Those final sentences express how I hope I’m perceived, as a person and as a man. Honest, genuine, and caring. Someone you feel safe with, emotionally as well as physically. These qualities are not the prerogative of men, of course. Maybe I’ve been asking the wrong question all along. What’s most important about Jimmy Perez, Sam Gamgee, my father, my uncles, or my cousin is surely not their maleness, but their character. I couldn’t care less whether they are sufficiently “manly.” What matters is their — and my — integrity, compassion, and goodness. No matter our gender, isn’t that what’s most precious and important about each of us?

Over to You

While writing this piece, I asked a number of people what their gender means to them. None found it easy to answer. I posed the question on social media, and received the following responses.

[To me it means] living life through understanding. (Paul)

I’ve said to many men over the years ... “Want to be a better man? Start thinking like a woman.” I do that! Mental alertness and intuition are the defining experiences of this time we live in and women are stronger in those than men! (Paul)

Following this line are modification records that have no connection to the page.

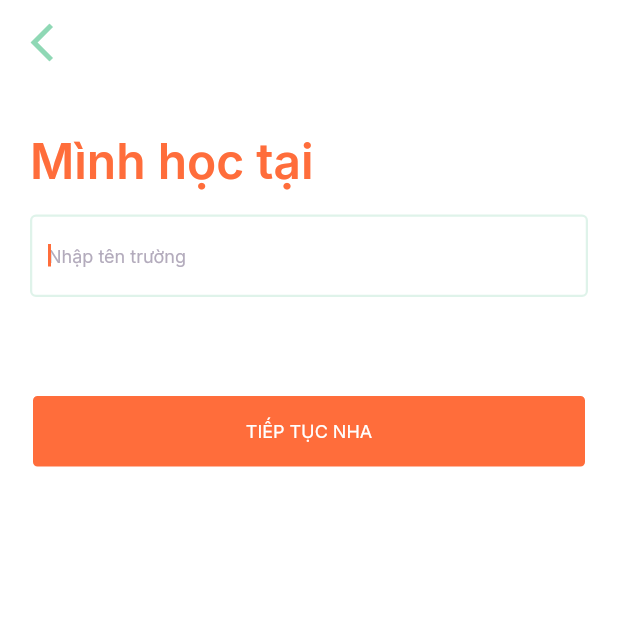
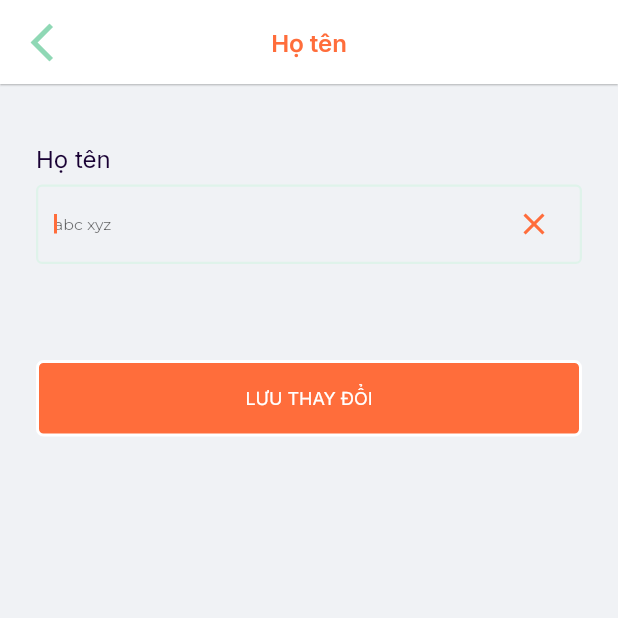
Before and after one commit to GDSC-UIT/sese-mobile, a Flutter app: the screen it shows after launch, on a phone screen of 412 x 824 dp, the top half of it. Run offline on Flutter 3.47's test engine with Material 2 defaults, Android fonts, the phone set to English and light mode, and no system bars; our stand-ins replace carousel_slider, firebase_auth, firebase_core, get, get_storage, google_fonts and 4 more; missing offline and left inert: dart:ffi, flutter_facebook_auth; accounts and stored records are empty.

```diff
--- /dev/null
+++ b/lib/app/modules/edit_profile/edit_profile_binding.dart
@@ -0,0 +1,9 @@
+import 'package:get/get.dart';
+import './edit_profile_controller.dart';
+
+class EditProfileBinding implements Bindings {
+  @override
+  void dependencies() {
+    Get.lazyPut<EditProfileController>(() => EditProfileController());
+  }
+}
--- /dev/null
+++ b/lib/app/modules/edit_profile/edit_profile_controller.dart
@@ -0,0 +1,26 @@
+import 'dart:ffi';
+
+import 'package:flutter/material.dart';
+import 'package:get/get.dart';
+import 'package:intl/intl.dart';
+
+class EditProfileController extends GetxController {
+  RxBool genderCheckbox = false.obs;
+  var nameInputController = TextEditingController().obs;
+  var dateInputController = TextEditingController().obs;
+  Future<void> datePicker(context) async {
+    DateFormat formatter = DateFormat('dd/MM/yyyy');
+
+    DateTime? picked = await showDatePicker(
+      context: context,
+      initialDate: DateTime.now(),
+      firstDate: DateTime(1900, 1, 1),
+      lastDate: DateTime(2022, 12, 30),
+    );
+    if (picked != null && picked != DateTime.now()) {
+      dateInputController.value.value =
+          TextEditingValue(text: formatter.format(picked));
+      print('${dateInputController.value.value.text}');
+    }
+  }
+}
--- /dev/null
+++ b/lib/app/modules/edit_profile/screens/edit_name.dart
@@ -0,0 +1,64 @@
+import 'package:flutter/material.dart';
+import 'package:get/get.dart';
+import 'package:sese/app/core/themes/app_theme.dart';
+import 'package:sese/app/core/values/app_colors.dart';
+import 'package:sese/app/core/values/app_constant.dart';
+import 'package:sese/app/global_widgets/app_button.dart';
+import 'package:sese/app/global_widgets/input_text_field.dart';
+import 'package:sese/app/modules/edit_profile/edit_profile_controller.dart';
+import 'package:sese/app/modules/edit_profile/widgets/header_text.dart';
+import 'package:sese/app/modules/edit_profile/widgets/input_text.dart';
+
+class EditName extends StatelessWidget {
+
+  EditName({Key? key}) : super(key: key);
+  EditProfileController editProfileController = Get.find();
+  @override
+  Widget build(BuildContext context) {
+    return Scaffold(
+      appBar: AppBar(
+        leading: TextButton(
+          child: const Icon(
+            Icons.arrow_back_ios_new,
+            color: AppColors.backIcon,
+            size: 30,
+          ),
+          onPressed: () {},
+        ),
+        title:
+            Text("Họ tên", style: CustomTextStyle.h4(AppColors.primaryColor)),
+        elevation: 0.5,
+        centerTitle: true,
+      ),
+      body: Column(
+        children: [
+          Container(
+            padding: const EdgeInsets.only(left: 24, right: 24, top: 32),
+            child:
+                Column(crossAxisAlignment: CrossAxisAlignment.start, children: [
+              const HeaderText(text: "Họ tên"),
+              InPutTextField(
+                hintText: "abc xyz",
+                isEnable: true,
+                suffixIcon: TextButton(
+                  onPressed: () {},
+                  child: const Icon(Icons.close),
+                ),
+                controller: editProfileController.nameInputController.value,
+              ),
+              const SizedBox(
+                height: AppConstant.gapInputAppButton,
+              ),
+              AppButton(
+                onPress: () {},
+                text: "LƯU THAY ĐỔI",
+                textStyle: CustomTextStyle.t8(Colors.white),
+                backgroundColor: AppColors.primaryColor,
+              ),
+            ]),
+          )
+        ],
+      ),
+    );
+  }
+}
--- /dev/null
+++ b/lib/app/modules/edit_profile/widgets/header_text.dart
@@ -0,0 +1,20 @@
+import 'package:flutter/material.dart';
+import 'package:sese/app/core/themes/app_theme.dart';
+import 'package:sese/app/core/values/app_colors.dart';
+
+class HeaderText extends StatelessWidget {
+  final String text;
+  const HeaderText({Key? key, required this.text}) : super(key: key);
+
+  @override
+  Widget build(BuildContext context) {
+    return Container(
+      padding: const EdgeInsets.symmetric(vertical: 8),
+      child: Text(
+        text,
+        style: CustomTextStyle.t2(AppColors.darkGreyColor),
+        textAlign: TextAlign.left,
+      ),
+    );
+  }
+}
--- a/lib/app/routes/app_pages.dart
+++ b/lib/app/routes/app_pages.dart
@@ -1,4 +1,12 @@
 import 'package:get/get.dart';
+import 'package:sese/app/modules/edit_profile/edit_profile_binding.dart';
+import 'package:sese/app/modules/edit_profile/screens/change_link_accounts.dart';
+import 'package:sese/app/modules/edit_profile/screens/edit_dob.dart';
+import 'package:sese/app/modules/edit_profile/screens/edit_email.dart';
+import 'package:sese/app/modules/edit_profile/screens/edit_gender.dart';
+import 'package:sese/app/modules/edit_profile/screens/edit_name.dart';
+import 'package:sese/app/modules/edit_profile/screens/edit_phone_number.dart';
+import 'package:sese/app/modules/edit_profile/screens/user_profile.dart';
 import 'package:sese/app/modules/home/home_binding.dart';
 import 'package:sese/app/modules/home/screens/home_screen.dart';
 import 'package:sese/app/modules/login/login_binding.dart';
@@ -62,7 +70,7 @@ abstract class AppPages {
     GetPage(
       name: AppRoutes.authPhone,
       transition: Transition.leftToRight,
-      page: () => LoginPhoneScreen(),
+      page: () => const LoginPhoneScreen(),
       binding: LoginBinding(),
       transitionDuration: const Duration(seconds: 1),
     ),
@@ -76,8 +84,57 @@ abstract class AppPages {
     GetPage(
       name: AppRoutes.authVerifyBegin,
       transition: Transition.leftToRight,
-      page: () => LoginVerifyBeginScreen(),
+      page: () => const LoginVerifyBeginScreen(),
       binding: LoginBinding(),
+      transitionDuration: const Duration(seconds: 1),
+    ),
+    GetPage(
+      name: AppRoutes.editUserProfile,
+      transition: Transition.leftToRight,
+      page: () =>  EditUserProfileScreen(),
+      binding: EditProfileBinding(),
+      transitionDuration: const Duration(seconds: 1),
+    ),
+    GetPage(
+      name: AppRoutes.editName,
+      transition: Transition.leftToRight,
+      page: () => EditName(),
+      binding: EditProfileBinding(),
+      transitionDuration: const Duration(seconds: 1),
+    ),
+    GetPage(
+      name: AppRoutes.editEmail,
+      transition: Transition.leftToRight,
+      page: () =>  EditEmail(),
+      binding: EditProfileBinding(),
+      transitionDuration: const Duration(seconds: 1),
+    ),
+    GetPage(
+      name: AppRoutes.editGender,
+      transition: Transition.leftToRight,
+      page: () => EditGender(),
+      binding: EditProfileBinding(),
+      transitionDuration: const Duration(seconds: 1),
+    ),
+    GetPage(
+      name: AppRoutes.editDateOfBirth,
+      transition: Transition.leftToRight,
+      page: () => EditDateOfBirth(),
+      binding: EditProfileBinding(),
+      transitionDuration: const Duration(seconds: 1),
+    ),
+    GetPage(
+      name: AppRoutes.editPhoneNumber,
+      transition: Transition.leftToRight,
+      page: () => EditPhoneNumber(),
+      binding: EditProfileBinding(),
+      transitionDuration: const Duration(seconds: 1),
+    ),
+    GetPage(
+      name: AppRoutes.editLinkAccount,
+      transition: Transition.leftToRight,
+      page: () => ChangeLinkAccount(),
+      binding: EditProfileBinding(),
       transitionDuration: const Duration(seconds: 1),
     ),
   ];
--- a/lib/app/routes/app_routes.dart
+++ b/lib/app/routes/app_routes.dart
@@ -1,3 +1,7 @@
+import 'package:sese/app/modules/edit_profile/screens/edit_dob.dart';
+import 'package:sese/app/modules/edit_profile/screens/edit_email.dart';
+import 'package:sese/app/modules/edit_profile/screens/edit_phone_number.dart';
+
 abstract class AppRoutes {
   static const home = '/home';
   static const authBegin = '/auth/begin';
@@ -11,4 +15,12 @@ abstract class AppRoutes {
   static const authPhone = '/auth/phone';
   static const authEmail = '/auth/email';
   static const authVerifyBegin = '/auth/verifyBegin';
+
+  static const editUserProfile = '/edit/userProfile';
+  static const editName = '/edit/name';
+  static const editEmail = '/edit/email';
+  static const editGender = '/edit/gender';
+  static const editDateOfBirth = '/edit/dateOfBirth';
+  static const editPhoneNumber = '/edit/phoneNumber';
+  static const editLinkAccount = '/edit/linkAccount';
 }
--- a/lib/main.dart
+++ b/lib/main.dart
@@ -27,7 +27,7 @@ class MyApp extends StatelessWidget {
       theme: AppTheme.lightTheme,
       darkTheme: AppTheme.darkTheme,
       themeMode: ThemeService.theme,
-      initialRoute: AppRoutes.authUni,
+      initialRoute: AppRoutes.editName,
       locale: LocalizationService.locale,
       fallbackLocale: LocalizationService.fallbackLocale,
       translations: LocalizationService(),
```
Also changed, not shown: lib/app/modules/edit_profile/screens/change_link_accounts.dart (added, +68 -0 lines), lib/app/modules/edit_profile/screens/edit_dob.dart (added, +48 -0 lines), lib/app/modules/edit_profile/screens/edit_email.dart (added, +63 -0 lines), lib/app/modules/edit_profile/screens/edit_gender.dart (added, +47 -0 lines), lib/app/modules/edit_profile/screens/edit_phone_number.dart (added, +62 -0 lines), lib/app/modules/edit_profile/screens/user_profile.dart (added, +70 -0 lines), lib/app/modules/edit_profile/widgets/checkbox.dart (added, +63 -0 lines), lib/app/modules/edit_profile/widgets/edit_card.dart (added, +53 -0 lines), lib/app/modules/edit_profile/widgets/input_text.dart (added, +56 -0 lines), assets/images/avatar.png (added).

I’ve never given it much thought except when gender prevents a lack of opportunity for equality. I think the glass ceiling has lowered a bit but has to descend further. I’m thrilled to be part of the gender able to experience the miracle of giving birth ... then get those men back beside me to continue the journey. (Maureen)

It’s strange. Tonight, as I was out to dinner, I felt inadequate. I don’t wear make up or cutesy boots with tops and scarves. I don’t attract boys because I’m a tomboy, I think. I’m not very girly at all. I don’t wear heels or dresses unless I’m going to a funeral or a wedding. So, I’m a feminine? I don’t know exactly. From a male’s perspective, probably not. Then again — like you, Marty — I have never been group-oriented. I walk my own way. I have tremendous intuition, which feels like a great gift and at other times, a curse. I identify as a girl but I’m not typical at all. I’m fussy about my hair! I don’t paint my nails. You get the idea. In recent years, I’ve learnt a little bit about the divine feminine ... the female aspect of God. It seems fitting that there is a female counterpart to a very male God. I feel we need a balance, because we all matter and I think at our best, males, females or whomever, are sacred regardless of gender. (Brynn)

What does your gender mean to you? Do you have role models? Who are they and what do they represent to you? I’d love to hear your thoughts and ideas, either in the comments below or via our contact page.


Photo by Andrew Neel at Unsplash.



  1. It’s strange. Tonight, as I was out to dinner, I felt inadequate. I don’t wear make up or cutesy boots with tops and scarves. I don’t attract boys because I’m a Tom boy, I think. I’m not very girly at all. I don’t wear heels or dresses unless I’m going to a funeral or a wedding. So, I’m a feminine? I don’t know exactly. From a male’s perspective, probably not. Then again, I’ve always, like yourself Marty, have never been Group oriented. I walk my own way. I have tremendous intuition, which feels like a great gift and at other times, a curse. I identify as a girl but I’m not typical at all. I’m fussy about my hair! I don’t paint my nails. You get the idea. In recent years, I’ve learnt a little bit about the divine feminine.. the female aspect of God. It seems fitting that there is a female counterpart to a very male god. I feel we need a balance, because we all matter and I think at our best, males, females or whomever,are sacred regardless of gender. I’m going to tend to my hair now. It’s all flat and wet,

    1. Thank you so much for sharing your thoughts, Brynn. And for allowing me to add them in to the blog post itself. It's such an interesting topic, isn't it.

  2. Ps. I think I prattled on too much! Brynn

  3. Embracing one's gender identity is a journey of self-discovery and empowerment. Your thoughtful exploration on International Men's Day is inspiring and contributes to a more inclusive conversation. Thank you! Introspection Counseling Center